Today, his company, Weathers Corp., specializes in digital branding and waging campaigns online. Last year, Weathers got his biggest political scalp yet by upsetting a longtime state senator; the winning candidate dropped $300,000 on Weathers’ various services. He is ruthlessly practical. With the campaign he runs on me, for one, the message is clear — he’s a tough gunner, hungry for blood, unafraid of any competition. More than once he tells me that he “can’t wait to see” what his political rivals say as he hands me their contact info. State Rep. Buzz Brockway, who has worked with and against Weathers, says he is “a talented guy, but I wish he wouldn’t go scorched-earth politics so much.” Other state politicos — some of whom were involved in races against Weathers’ candidates — were blunter when allowed to speak anonymously: One called him “a slimeball,” another labeled him “sleazy,” willing to say and do anything to get his backer elected.

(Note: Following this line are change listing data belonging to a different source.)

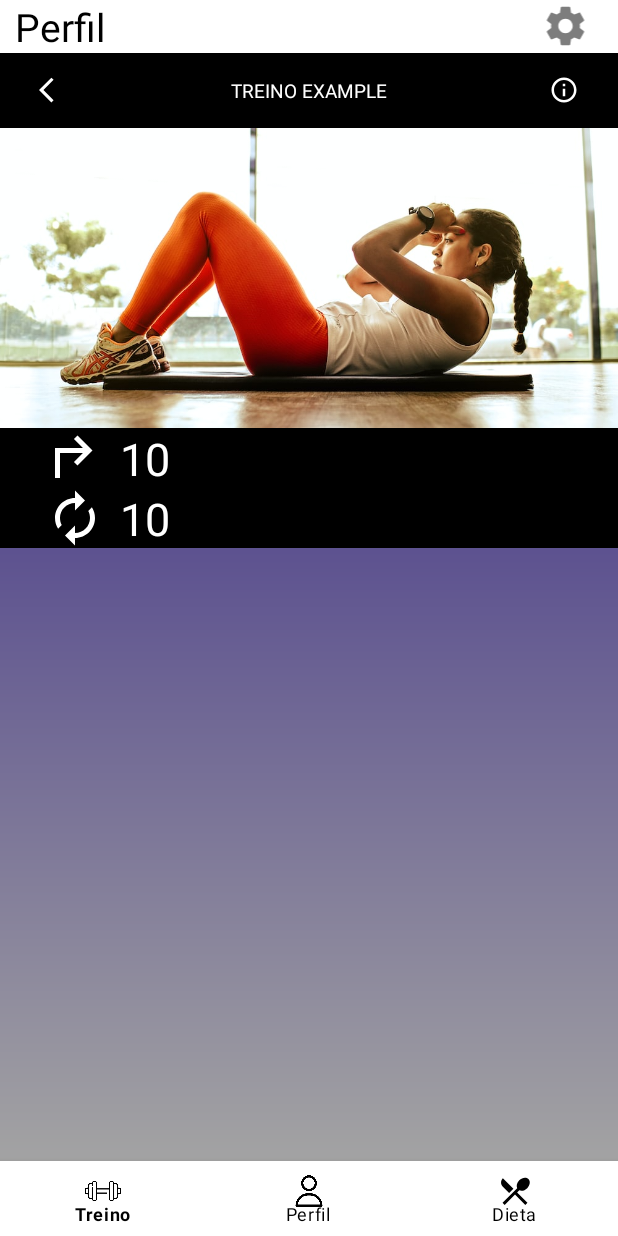
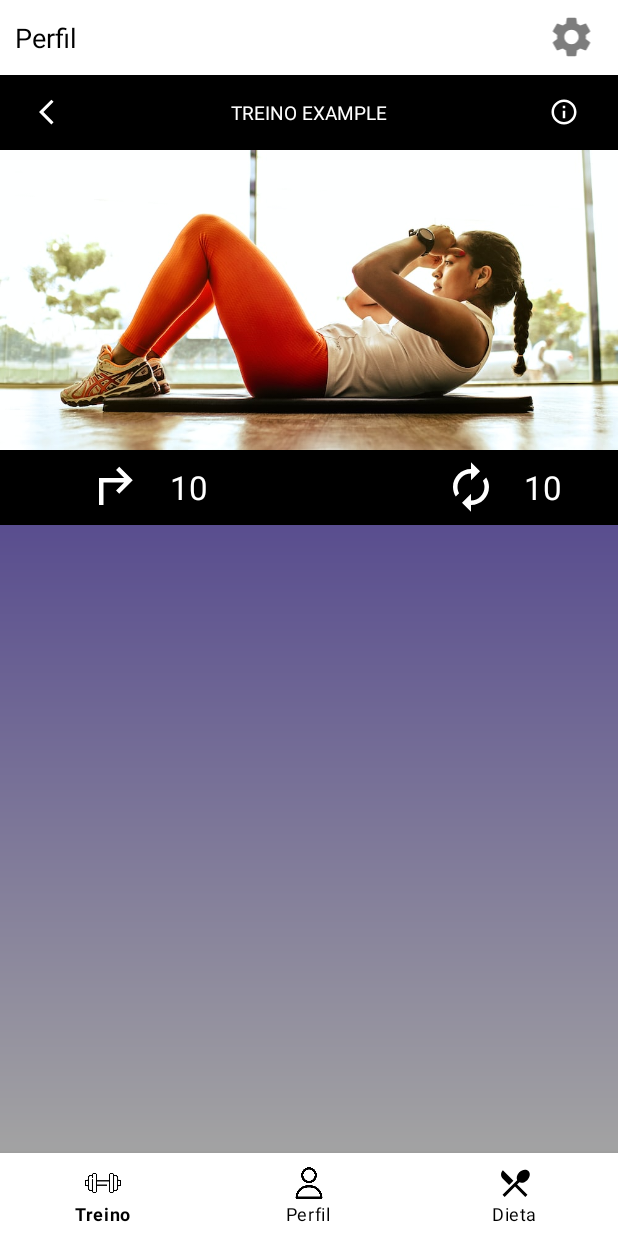
Before and after one commit to PedroTresmondi/BefitMobileApp, an Android app: the fragment ExercicioFragment placed in its activity, on a phone screen of 412 x 824 dp. Run offline under Robolectric (Android 15) with nearby library versions, the light colour scheme and no system bars; our stand-ins replace Picasso; pictures from the network do not load; 4 statements that could not run were skipped.

Commit message:
tela de ingredientes e mudanca visual

```diff
--- a/app/src/main/java/com/example/befitapp/ExercicioItemAdapter.kt
+++ b/app/src/main/java/com/example/befitapp/ExercicioItemAdapter.kt
@@ -49,8 +49,8 @@ class ExercicioItemAdapter(
 
         fun bindView(exercicio: Exercicio, listaExercicio: List<Exercicio>) {
             exercicioNome.text = exercicio.nome
-            exercicioRepeticoes.text = "repetições ${exercicio.quantidade}"
-            exercicioSeries.text = "series ${exercicio.repeticao}"
+            exercicioRepeticoes.text = "Repetições: ${exercicio.quantidade}"
+            exercicioSeries.text = "Series: ${exercicio.repeticao}"
             itemExercicio.setOnClickListener {
                 it.animate()
                     .scaleX(0.9f)
--- a/app/src/main/java/com/example/befitapp/HomeActivity.kt
+++ b/app/src/main/java/com/example/befitapp/HomeActivity.kt
@@ -22,7 +22,6 @@ class HomeActivity : AppCompatActivity() {
         supportFragmentManager.beginTransaction()
             .replace(R.id.fragment_container, defaultFragment)
             .commit()
-
         bottomNavigationView.setOnItemSelectedListener { menuItem ->
             when (menuItem.itemId) {
                 R.id.menu_training -> {
--- a/app/src/main/java/com/example/befitapp/ItemIngredienteAdapter.kt
+++ b/app/src/main/java/com/example/befitapp/ItemIngredienteAdapter.kt
@@ -25,7 +25,9 @@ class ItemIngredienteAdapter(val lista: MutableList<Ingrediente>,
     override fun onBindViewHolder(holder: ItemIngredienteAdapter.IngredienteViewHolder, position: Int) {
         val ingrediente = lista.get(position)
         holder.nome.text = ingrediente.nome
-        holder.porcao.text = ingrediente.porcao.toString()
+        holder.porcao.text = "${ingrediente.porcao}g"
+        holder.caloria.text =  "${ingrediente.caloria} kcal"
+
     }
 
     override fun getItemCount(): Int {
@@ -35,5 +37,6 @@ class ItemIngredienteAdapter(val lista: MutableList<Ingrediente>,
     class IngredienteViewHolder(itemView: View) : RecyclerView.ViewHolder(itemView) {
         val nome = itemView.findViewById<TextView>(R.id.tv_ingrediente_nome)
         val porcao = itemView.findViewById<TextView>(R.id.tv_ingrediente_porcao)
+        val caloria = itemView.findViewById<TextView>(R.id.tv_ingrediente_caloria)
     }
 }
--- a/app/src/main/java/com/example/befitapp/PerfilFragment.kt
+++ b/app/src/main/java/com/example/befitapp/PerfilFragment.kt
@@ -70,7 +70,9 @@ class PerfilFragment : Fragment(), OnMapReadyCallback {
 
 
         view.findViewById<TextView>(R.id.nome).let {
-            it.text = "Bem vindo! ${arguments?.getString("nome")}"
+            val nome = arguments?.getString("nome")
+            val nomeFormatado = nome?.substring(0, 1)?.capitalize() + nome?.substring(1)
+            it.text = "Olá! $nomeFormatado"
         }
 
 
--- a/app/src/main/res/drawable-v24/border_radius.xml
+++ b/app/src/main/res/drawable-v24/border_radius.xml
@@ -1,5 +1,7 @@
 <shape xmlns:android="http://schemas.android.com/apk/res/android"
-    android:shape="rectangle">
+    android:shape="rectangle"
+    >
+
     <corners
         android:bottomLeftRadius="8dp"
         android:bottomRightRadius="8dp"
--- a/app/src/main/res/drawable/app_gradient_dark.xml
+++ b/app/src/main/res/drawable/app_gradient_dark.xml
@@ -1,7 +1,8 @@
 <shape xmlns:android="http://schemas.android.com/apk/res/android"
     android:shape="rectangle">
     <gradient
-        android:startColor="#241080"
+        android:startColor="#120842"
+        android:centerColor="#241080"
         android:endColor="#0E0E0E"
         android:angle="270" />
 </shape>
--- a/app/src/main/res/layout/activity_home.xml
+++ b/app/src/main/res/layout/activity_home.xml
@@ -21,7 +21,7 @@
         <LinearLayout
             android:id="@+id/top_navigation_bg"
             android:layout_width="match_parent"
-            android:layout_height="wrap_content"
+            android:layout_height="50dp"
             android:paddingHorizontal="10dp"
             android:layout_weight="0"
             style="@style/top_navigation_bg"
@@ -32,7 +32,8 @@
                 android:layout_width="wrap_content"
                 android:layout_height="wrap_content"
                 android:layout_gravity="center"
-                android:text="Nome da activity"
+                android:text="@string/nome_da_activity"
+                android:textSize="18sp"
                 style="@style/top_navigation_content"
                  />
 
@@ -43,7 +44,7 @@
 
             <ImageView
                 android:id="@+id/item_imagem"
-                android:layout_width="50dp"
+                android:layout_width="42dp"
                 android:layout_height="32dp"
                 android:layout_gravity="center"
                 android:src="@drawable/baseline_settings_24" />
@@ -68,7 +69,7 @@
         <com.google.android.material.bottomnavigation.BottomNavigationView
             android:id="@+id/bottom_navigation"
             android:layout_width="match_parent"
-            android:layout_height="50dp"
+            android:layout_height="55dp"
             android:layout_gravity="bottom"
             app:menu="@menu/bottom_navigation_menu"
             style="@style/bottom_navigation"
--- a/app/src/main/res/layout/fragment_exercicio.xml
+++ b/app/src/main/res/layout/fragment_exercicio.xml
@@ -60,23 +60,32 @@
 
         <LinearLayout
             android:layout_width="match_parent"
-            android:layout_height="80dp"
+            android:layout_height="50dp"
             android:background="@color/black">
 
             <LinearLayout
-                android:layout_width="280dp"
-                android:layout_height="80dp"
-                android:orientation="vertical"
+                android:gravity="center"
+                android:layout_width="match_parent"
+                android:layout_height="50dp"
+                android:orientation="horizontal"
                 android:paddingLeft="30dp">
 
                 <LinearLayout
-                    android:layout_width="match_parent"
+                    android:layout_marginStart="30dp"
+                    android:layout_marginEnd="30dp"
+                    android:layout_width="wrap_content"
                     android:layout_height="40dp"
+                    android:layout_weight="1"
                     android:gravity="center_vertical">
 
+              <LinearLayout
+                  android:layout_weight="1"
+                  android:layout_width="wrap_content"
+                  android:layout_height="wrap_content">
+
                   <ImageView
-                        android:layout_width="40dp"
-                        android:layout_height="40dp"
+                      android:layout_width="36dp"
+                      android:layout_height="36dp"
                       android:layout_gravity="center_vertical"
                       android:rotation="180"
                       android:scaleX="-1"
@@ -87,21 +96,21 @@
                       android:layout_width="40dp"
                       android:layout_height="40dp"
                       android:layout_marginLeft="10dp"
+                      android:gravity="center"
                       android:text="10"
                       android:textColor="@color/white"
-                        android:textSize="30sp" />
+                      android:textSize="22sp" />
+
               </LinearLayout>
 
-
                     <LinearLayout
-                    android:layout_width="match_parent"
-                    android:layout_height="40dp"
-                    android:gravity="center_vertical">
+                        android:layout_width="wrap_content"
+                        android:layout_height="wrap_content">
 
                         <ImageView
                             android:id="@+id/iv_numero_repeticao"
-                        android:layout_width="40dp"
-                        android:layout_height="40dp"
+                            android:layout_width="36dp"
+                            android:layout_height="36dp"
                             android:layout_gravity="center_vertical"
                             android:src="@drawable/baseline_autorenew_24" />
 
@@ -110,9 +119,13 @@
                             android:layout_width="40dp"
                             android:layout_height="40dp"
                             android:layout_marginLeft="10dp"
+                            android:gravity="center"
                             android:text="10"
                             android:textColor="@color/white"
-                        android:textSize="30sp" />
+                            android:textSize="22sp" />
+
+                    </LinearLayout>
+
                 </LinearLayout>
             </LinearLayout>
         </LinearLayout>
--- a/app/src/main/res/layout/fragment_perfil.xml
+++ b/app/src/main/res/layout/fragment_perfil.xml
@@ -23,8 +23,9 @@
                 android:layout_height="wrap_content"
                 android:layout_gravity="center"
                 android:text="@string/nome_usuario"
-                android:textColor="#C1BFBF"
-                android:textSize="26sp" />
+                android:textColor="#FFFFFF"
+                android:textStyle="bold"
+                android:textSize="20sp" />
         </LinearLayout>
 
         <LinearLayout
--- a/app/src/main/res/layout/item_favorito.xml
+++ b/app/src/main/res/layout/item_favorito.xml
@@ -22,8 +22,10 @@
         android:layout_width="wrap_content"
         android:layout_height="wrap_content"
         android:layout_gravity="center"
-        android:text=""
-        android:textSize="30sp"
+        android:text="teste"
+        android:layout_marginStart="15dp"
+        android:textSize="20sp"
+        android:gravity="center"
         android:textColor="@color/black"
         />
 
--- a/app/src/main/res/values-night/themes.xml
+++ b/app/src/main/res/values-night/themes.xml
@@ -124,4 +124,9 @@
         <item name="android:textSize">16sp</item>
     </style>
 
+    <style name="item">
+        <item name="android:textColor">@color/white</item>
+        <item name="backgroundColor">@color/black</item>
+    </style>
+
 </resources>
--- a/app/src/main/res/values/strings.xml
+++ b/app/src/main/res/values/strings.xml
@@ -46,6 +46,8 @@
     <string name="ingrediente_1">Ingrediente 1</string>
     <string name="porcao_15">porcao 15</string>
     <string name="dieta_example">DIETA EXAMPLE</string>
+    <string name="nome_da_activity">Nome da activity</string>
+    <string name="calorias">Calorias</string>
 
 
 </resources>
```
Also changed, not shown: app/src/main/java/com/example/befitapp/CatalogoIngredienteFragment.kt (+5 -2 lines), app/src/main/java/com/example/befitapp/FavoritoAdapter.kt (+18 -30 lines), app/src/main/java/com/example/befitapp/LoginActivity.kt (+6 -2 lines), app/src/main/res/layout/item_catalogo.xml (+53 -29 lines), app/src/main/res/layout/item_catalogo_ingredientes.xml (+54 -7 lines), app/src/main/res/layout/item_exercicio.xml (+19 -12 lines), app/src/main/res/drawable-v24/ic_like.png, app/src/main/res/drawable-v24/ic_like_vermelho.png. Lines whose indentation alone changed are shown as unchanged.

Like someone else we know, Weathers doesn’t do apologies; in response to those criticisms, he tells me, “Politics is a tough business,” then adds, “If you believe you have the best candidate that’s going to do the greatest good, why wouldn’t you do everything you can to get him elected?” He delights in the haters and delights in electing the underdogs who get trampled by the press, by the establishment candidate, by all conventional wisdom. Because then, revenge is sweet. “I love the counterpunch,” he says, with more than a whiff of Trump.
In politics, strategists’ careers are made on the backs of other people — you ride their wins, their losses. Imagine the career hiccups of so many lives tied up with any given campaign nightmare, those who might curse Howard Dean’s fist pump, for instance, or Hillary crying the first time around. This post could be lucrative for Weathers’ career. If he does make it, glory — a big-time lobbying job, a White House adviser gig and clout as a national strategist — might await. Then again, he may not be the exact right fit, green as he is. Speaking generally, you have to “have the experience and stature to be able to ask someone for a lot of money, and have their trust that you will spend it in an impactful way,” says Phil Cox, executive director of the pro–Chris Christie super PAC America Leads.
The great irony is that even as Weathers bets on Trump, he takes a few giant steps away from his former boss. After all, a 120-day no-play window still exists. It may seem sordid to some that such a clear fanboy can start a corporation that, while unaffiliated, will likely aid his chosen candidate, but it’s well within the law, says Paul S. Ryan, deputy executive director of the Campaign Legal Center in Washington, D.C., as long as Weathers doesn’t make any expenditures clearly touting Trump during that cooling-off period. “There are plenty of ways to be helpful,” Ryan says, “without engaging in coordination.”
With his lone-ranger narrative, it’s not surprising that Weathers’ biggest idol is, in fact, John Wayne, whose films a young Weathers could watch only after sneaking over to his grandparents’ home. When asked which Wayne scene is his favorite, Weathers agonizes, and after much hand-wringing, finally chooses one. In the epic Western Chisum, Wayne, on horseback, approaches a man who has stolen a herd of the Duke’s horses. The bandit gleams with power and demands payment: “So, if you want these horses, I sell them to you. Did you bring some gold with you?” “No,” Wayne says, steely-eyed and in control despite his obvious lack of power. “Silver?” the bandit asks.
“Just lead,” Wayne replies. The bandit reaches for his gun. Wayne is too fast and shoots him dead. Consider that a counterpunch.